Among the entries, how many lines carry the string "fontSize"? Give the number and nothing else.

(MATERIAL TO PROCESS)
------------------------------
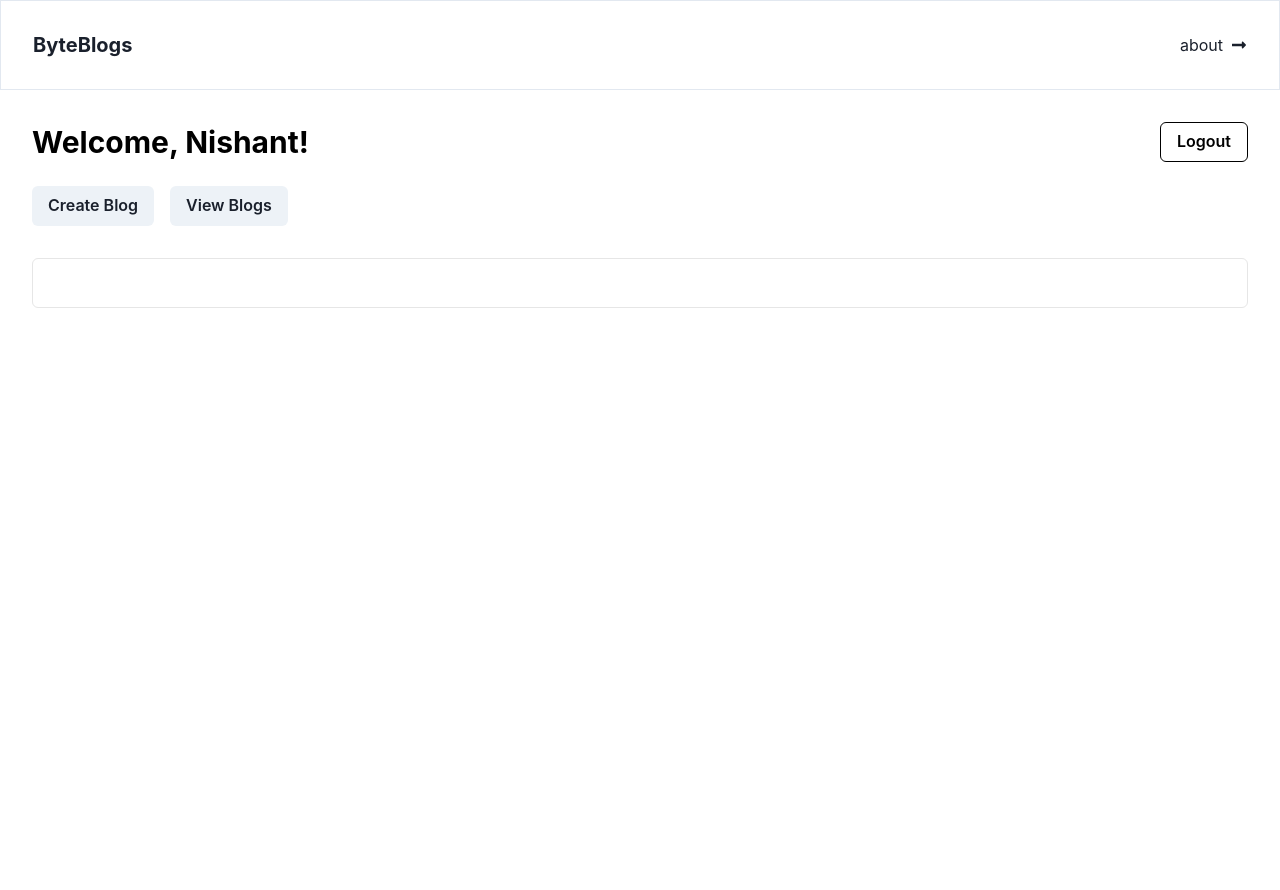
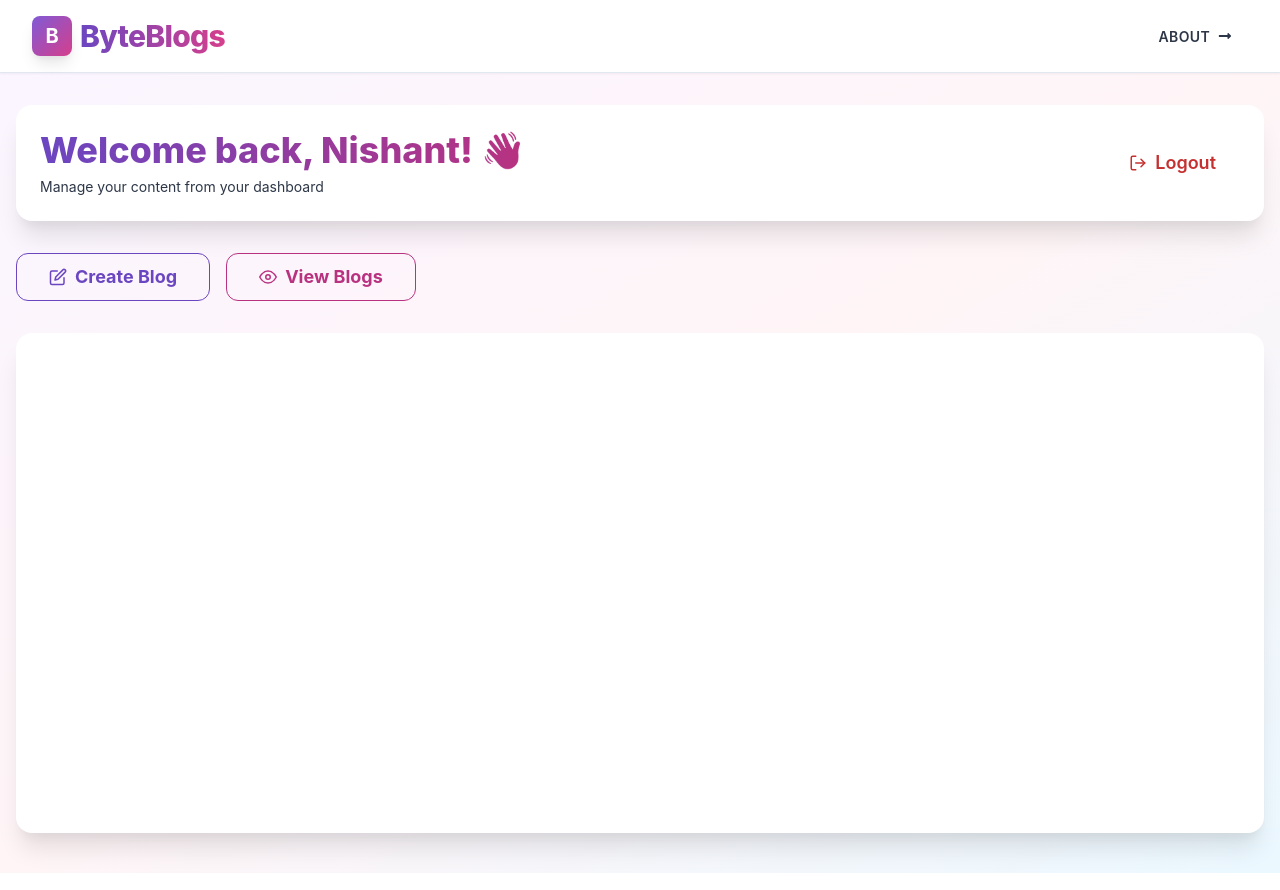
Before and after one commit to NishantGada/byte-blogs, a React app in the folder frontend/: page /admin in a window 1280 px wide. Built offline with nearby package versions, Linux system fonts and the light colour scheme; sample sign-in values are in the browser's storage; the HTML template or start-up script is replaced by a standard one.

Commit message:
refactor: updated Navbar, AdminPage, and ViewBlogs using claude

```diff
--- a/frontend/src/components/Navbar.tsx
+++ b/frontend/src/components/Navbar.tsx
@@ -1,21 +1,115 @@
 import {
-  Flex, Heading
+  Flex, Heading, Box, useColorModeValue
 } from '@chakra-ui/react';
 import { FaLongArrowAltRight } from "react-icons/fa";
 import { Link } from 'react-router-dom';
 
 export default function Navbar() {
+  const bgColor = useColorModeValue('whiteAlpha.900', 'gray.900');
+  const textColor = useColorModeValue('gray.700', 'gray.100');
+  const accentColor = useColorModeValue('purple.600', 'purple.300');
+  const borderColor = useColorModeValue('gray.200', 'gray.700');
+
   return (
-    <Flex p={8} borderWidth="1px" alignItems="center" justify="space-between">
+    <Box
+      position="sticky"
+      top="0"
+      zIndex="1000"
+      bg={bgColor}
+      backdropFilter="blur(10px)"
+      borderBottom="1px solid"
+      borderColor={borderColor}
+      boxShadow="sm"
+    >
+      <Flex
+        maxW="container.xl"
+        mx="auto"
+        px={{ base: 6, md: 8 }}
+        py={4}
+        alignItems="center"
+        justify="space-between"
+      >
         <Link to="/blogs">
-        <Heading size="md">ByteBlogs</Heading>
+          <Flex alignItems="center" gap={2}>
+            <Box
+              w="10"
+              h="10"
+              bgGradient="linear(135deg, purple.500, pink.500)"
+              borderRadius="lg"
+              display="flex"
+              alignItems="center"
+              justifyContent="center"
+              fontWeight="bold"
+              fontSize="xl"
+              color="white"
+              boxShadow="lg"
+              transition="all 0.3s ease"
+              _hover={{
+                transform: "rotate(5deg) scale(1.05)",
+                boxShadow: "xl",
+              }}
+            >
+              B
+            </Box>
+            <Heading
+              size="lg"
+              bgGradient="linear(to-r, purple.600, pink.500)"
+              bgClip="text"
+              fontWeight="extrabold"
+              letterSpacing="tight"
+              display={{ base: "none", sm: "block" }}
+            >
+              ByteBlogs
+            </Heading>
+          </Flex>
         </Link>
 
         <Link to="/about">
-        <Flex alignItems="center" gap="2">
-          about <FaLongArrowAltRight />
+          <Flex
+            alignItems="center"
+            gap={2}
+            px={4}
+            py={2}
+            borderRadius="full"
+            color={textColor}
+            fontWeight="semibold"
+            fontSize="sm"
+            textTransform="uppercase"
+            letterSpacing="wide"
+            transition="all 0.3s ease"
+            position="relative"
+            _hover={{
+              color: accentColor,
+              transform: "translateX(4px)",
+            }}
+            _before={{
+              content: '""',
+              position: "absolute",
+              bottom: "0",
+              left: "50%",
+              transform: "translateX(-50%)",
+              width: "0%",
+              height: "2px",
+              bgGradient: "linear(to-r, purple.500, pink.500)",
+              transition: "width 0.3s ease",
+            }}
+            sx={{
+              '&:hover::before': {
+                width: "80%",
+              },
+              '&:hover svg': {
+                transform: "translateX(4px)",
+              }
+            }}
+          >
+            About
+            <Box
+              as={FaLongArrowAltRight}
+              transition="transform 0.3s ease"
+            />
           </Flex>
         </Link>
       </Flex>
-  )
+    </Box>
+  );
 }
--- a/frontend/src/pages/AdminPage/AdminPage.tsx
+++ b/frontend/src/pages/AdminPage/AdminPage.tsx
@@ -3,11 +3,16 @@ import {
   Button,
   Flex,
   Heading,
-  Spacer
+  Container,
+  useColorModeValue,
+  HStack,
+  Icon,
+  Text
 } from "@chakra-ui/react";
 import { useContext } from "react";
-import { Link, Route, Routes, useNavigate } from "react-router-dom";
+import { Link, Route, Routes, useNavigate, useLocation } from "react-router-dom";
 import { AuthContext } from "../../context/AuthContext";
+import { FiEdit, FiEye, FiLogOut } from "react-icons/fi";
 import CreateBlog from "../CreateBlog/CreateBlog";
 import EditBlog from "../EditBlog/EditBlog";
 import ViewBlogs from "../ViewBlogs/ViewBlogs";
@@ -15,58 +20,122 @@ import ViewBlogs from "../ViewBlogs/ViewBlogs";
 const AdminDashboardPage = () => {
   const { logout } = useContext(AuthContext);
   const navigate = useNavigate();
+  const location = useLocation();
+
+  const bgGradient = useColorModeValue(
+    "linear(to-br, purple.50, pink.50, blue.50)",
+    "linear(to-br, gray.900, purple.900, blue.900)"
+  );
+  const cardBg = useColorModeValue("white", "gray.800");
+  const textColor = useColorModeValue("gray.700", "gray.200");
 
   const handleLogout = () => {
     logout();
     navigate("/login");
   };
 
+  const isActive = (path: string) => location.pathname.includes(path);
+
   return (
-    <Box p={8} bg="white" minH="100vh">
+    <Box minH="100vh" bgGradient={bgGradient}>
+      <Container maxW="container.xl" py={8}>
         {/* Header */}
-      <Flex align="center" mb={6}>
-        <Heading size="lg" color="black">
-          Welcome, Nishant!
+        <Flex
+          align="center"
+          justify="space-between"
+          mb={8}
+          bg={cardBg}
+          p={6}
+          borderRadius="2xl"
+          boxShadow="xl"
+        >
+          <Box>
+            <Heading
+              size="xl"
+              bgGradient="linear(to-r, purple.600, pink.600)"
+              bgClip="text"
+              fontWeight="extrabold"
+              mb={1}
+            >
+              Welcome back, Nishant! 👋
             </Heading>
-        <Spacer />
+            <Text color={textColor} fontSize="sm">
+              Manage your content from your dashboard
+            </Text>
+          </Box>
           <Button
             onClick={handleLogout}
-          variant="outline"
-          borderColor="black"
-          color="black"
-          _hover={{ bg: "black", color: "white" }}
+            leftIcon={<Icon as={FiLogOut} />}
+            size="lg"
+            colorScheme="red"
+            variant="ghost"
+            fontWeight="semibold"
+            borderRadius="xl"
+            _hover={{
+              bg: "red.50",
+              transform: "translateY(-2px)",
+            }}
+            transition="all 0.2s"
           >
             Logout
           </Button>
         </Flex>
 
         {/* Nav Buttons */}
-      <Flex gap={4} mb={8}>
+        <HStack spacing={4} mb={8}>
           <Button
             as={Link}
             to="/admin/create"
-          colorScheme="gray"
-          variant="solid"
+            leftIcon={<Icon as={FiEdit} />}
+            size="lg"
+            colorScheme="purple"
+            variant={isActive("create") ? "solid" : "outline"}
+            borderRadius="xl"
+            fontWeight="bold"
+            px={8}
+            _hover={{
+              transform: "translateY(-2px)",
+              boxShadow: "lg",
+            }}
+            transition="all 0.2s"
           >
             Create Blog
           </Button>
           <Button
             as={Link}
             to="/admin/view"
-          colorScheme="gray"
-          variant="solid"
+            leftIcon={<Icon as={FiEye} />}
+            size="lg"
+            colorScheme="pink"
+            variant={isActive("view") ? "solid" : "outline"}
+            borderRadius="xl"
+            fontWeight="bold"
+            px={8}
+            _hover={{
+              transform: "translateY(-2px)",
+              boxShadow: "lg",
+            }}
+            transition="all 0.2s"
           >
             View Blogs
           </Button>
-      </Flex>
+        </HStack>
 
-      <Box border="1px solid #e6e6e6" borderRadius="md" p={6}>
+        {/* Content Area */}
+        <Box
+          bg={cardBg}
+          borderRadius="2xl"
+          p={8}
+          boxShadow="xl"
+          minH="500px"
+        >
           <Routes>
             <Route path="create" element={<CreateBlog />} />
             <Route path="view" element={<ViewBlogs />} />
             <Route path="edit/:id" element={<EditBlog />} />
           </Routes>
         </Box>
+      </Container>
     </Box>
   );
 };
--- a/frontend/src/pages/ViewBlogs/ViewBlogs.tsx
+++ b/frontend/src/pages/ViewBlogs/ViewBlogs.tsx
@@ -13,10 +13,15 @@ import {
   Th,
   Td,
   TableContainer,
-  Spinner,
   VStack,
   Text,
+  Badge,
+  HStack,
+  Icon,
+  useColorModeValue,
+  Flex,
 } from "@chakra-ui/react";
+import { FiEdit2, FiTrash2 } from "react-icons/fi";
 
 interface Blog {
   id: string;
@@ -32,7 +37,24 @@ const ViewBlogs: React.FC = () => {
   const [blogs, setBlogs] = useState<Blog[]>([]);
   const [loading, setLoading] = useState<boolean>(true);
 
-  // Fetch all blogs
+  const textColor = useColorModeValue("gray.700", "gray.200");
+  const tableBg = useColorModeValue("white", "gray.800");
+  const hoverBg = useColorModeValue("gray.50", "gray.700");
+
+  const getCategoryColor = (category: string) => {
+    const colors: Record<string, string> = {
+      technology: "blue",
+      lifestyle: "pink",
+      business: "green",
+      travel: "orange",
+      food: "red",
+      fashion: "purple",
+      health: "teal",
+      education: "cyan",
+    };
+    return colors[category.toLowerCase()] || "gray";
+  };
+
   const fetchBlogs = async () => {
     try {
       setLoading(true);
@@ -52,7 +74,6 @@ const ViewBlogs: React.FC = () => {
     fetchBlogs();
   }, []);
 
-  // Delete blog
   const handleDelete = async (id: string) => {
     const confirmed = window.confirm("Are you sure you want to delete this blog?");
     if (!confirmed) return;
@@ -69,58 +90,154 @@ const ViewBlogs: React.FC = () => {
     }
   };
 
-  // Edit blog
   const handleEdit = (id: string) => {
     navigate(`/admin/edit/${id}`);
   };
 
-  if (loading)
+  if (loading) {
     return (
-      <Box textAlign="center" mt={8}>
-        <Spinner size="xl" />
+      <Box textAlign="center" py={16}>
+        <VStack spacing={4}>
+          <Box
+            w="16"
+            h="16"
+            border="4px solid"
+            borderColor="purple.500"
+            borderTopColor="transparent"
+            borderRadius="full"
+            animation="spin 1s linear infinite"
+            sx={{
+              "@keyframes spin": {
+                "0%": { transform: "rotate(0deg)" },
+                "100%": { transform: "rotate(360deg)" },
+              },
+            }}
+          />
+          <Text fontSize="lg" fontWeight="medium" color={textColor}>
+            Loading your blogs...
+          </Text>
+        </VStack>
       </Box>
     );
+  }
 
   return (
-    <Box p={6} bg="white" borderRadius="md" minH="60vh">
-      <Heading size="lg" textAlign="center" mb={6}>
-        View Blogs
-      </Heading>
+    <Box>
+      <Flex justify="space-between" align="center" mb={8}>
+        <Heading
+          size="xl"
+          bgGradient="linear(to-r, purple.600, pink.600)"
+          bgClip="text"
+          fontWeight="extrabold"
+        >
+          Your Blogs
+        </Heading>
+        <Badge
+          colorScheme="purple"
+          fontSize="md"
+          px={4}
+          py={2}
+          borderRadius="full"
+        >
+          {blogs.length} {blogs.length === 1 ? "Blog" : "Blogs"}
+        </Badge>
+      </Flex>
 
       {blogs.length === 0 ? (
-        <Text textAlign="center">No blogs available.</Text>
+        <VStack spacing={4} py={16} textAlign="center">
+          <Text fontSize="6xl">📝</Text>
+          <Heading size="lg" color={textColor}>
+            No blogs yet
+          </Heading>
+          <Text color="gray.500">Create your first blog to get started!</Text>
+        </VStack>
       ) : (
-        <TableContainer>
-          <Table variant="simple" colorScheme="blackAlpha">
-            <Thead>
+        <TableContainer
+          bg={tableBg}
+          borderRadius="xl"
+          boxShadow="md"
+          border="1px solid"
+          borderColor={useColorModeValue("gray.200", "gray.700")}
+        >
+          <Table variant="simple">
+            <Thead bg={useColorModeValue("gray.50", "gray.900")}>
               <Tr>
-                <Th>Title</Th>
-                <Th>Category</Th>
-                <Th>Actions</Th>
+                <Th fontSize="sm" textTransform="uppercase" letterSpacing="wide">
+                  Title
+                </Th>
+                <Th fontSize="sm" textTransform="uppercase" letterSpacing="wide">
+                  Category
+                </Th>
+                <Th fontSize="sm" textTransform="uppercase" letterSpacing="wide" textAlign="right">
+                  Actions
+                </Th>
               </Tr>
             </Thead>
             <Tbody>
-              {blogs.map((blog) => (
-                <Tr key={blog.id}>
-                  <Td>{blog.title}</Td>
-                  <Td>{blog.category}</Td>
+              {blogs.map((blog, index) => (
+                <Tr
+                  key={blog.id}
+                  _hover={{ bg: hoverBg }}
+                  transition="background 0.2s"
+                  opacity={0}
+                  animation={`fadeIn 0.4s ease forwards ${index * 0.1}s`}
+                  sx={{
+                    "@keyframes fadeIn": {
+                      to: { opacity: 1 },
+                    },
+                  }}
+                >
+                  <Td fontWeight="semibold" color={textColor}>
+                    {blog.title}
+                  </Td>
                   <Td>
-                    <VStack align="stretch" spacing={2}>
+                    <Badge
+                      colorScheme={getCategoryColor(blog.category)}
+                      px={3}
+                      py={1}
+                      borderRadius="full"
+                      fontSize="xs"
+                      textTransform="uppercase"
+                      fontWeight="bold"
+                    >
+                      {blog.category}
+                    </Badge>
+                  </Td>
+                  <Td>
+                    <HStack justify="flex-end" spacing={2}>
                       <Button
                         size="sm"
-                        colorScheme="gray"
+                        leftIcon={<Icon as={FiEdit2} />}
+                        colorScheme="blue"
+                        variant="ghost"
                         onClick={() => handleEdit(blog.id)}
+                        borderRadius="lg"
+                        fontWeight="semibold"
+                        _hover={{
+                          bg: "blue.50",
+                          transform: "translateY(-2px)",
+                        }}
+                        transition="all 0.2s"
                       >
                         Edit
                       </Button>
                       <Button
                         size="sm"
-                        colorScheme="gray"
+                        leftIcon={<Icon as={FiTrash2} />}
+                        colorScheme="red"
+                        variant="ghost"
                         onClick={() => handleDelete(blog.id)}
+                        borderRadius="lg"
+                        fontWeight="semibold"
+                        _hover={{
+                          bg: "red.50",
+                          transform: "translateY(-2px)",
+                        }}
+                        transition="all 0.2s"
                       >
                         Delete
                       </Button>
-                    </VStack>
+                    </HStack>
                   </Td>
                 </Tr>
               ))}
```
Lines whose indentation alone changed are shown as unchanged.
------------------------------
(WRITTEN REPLY) 10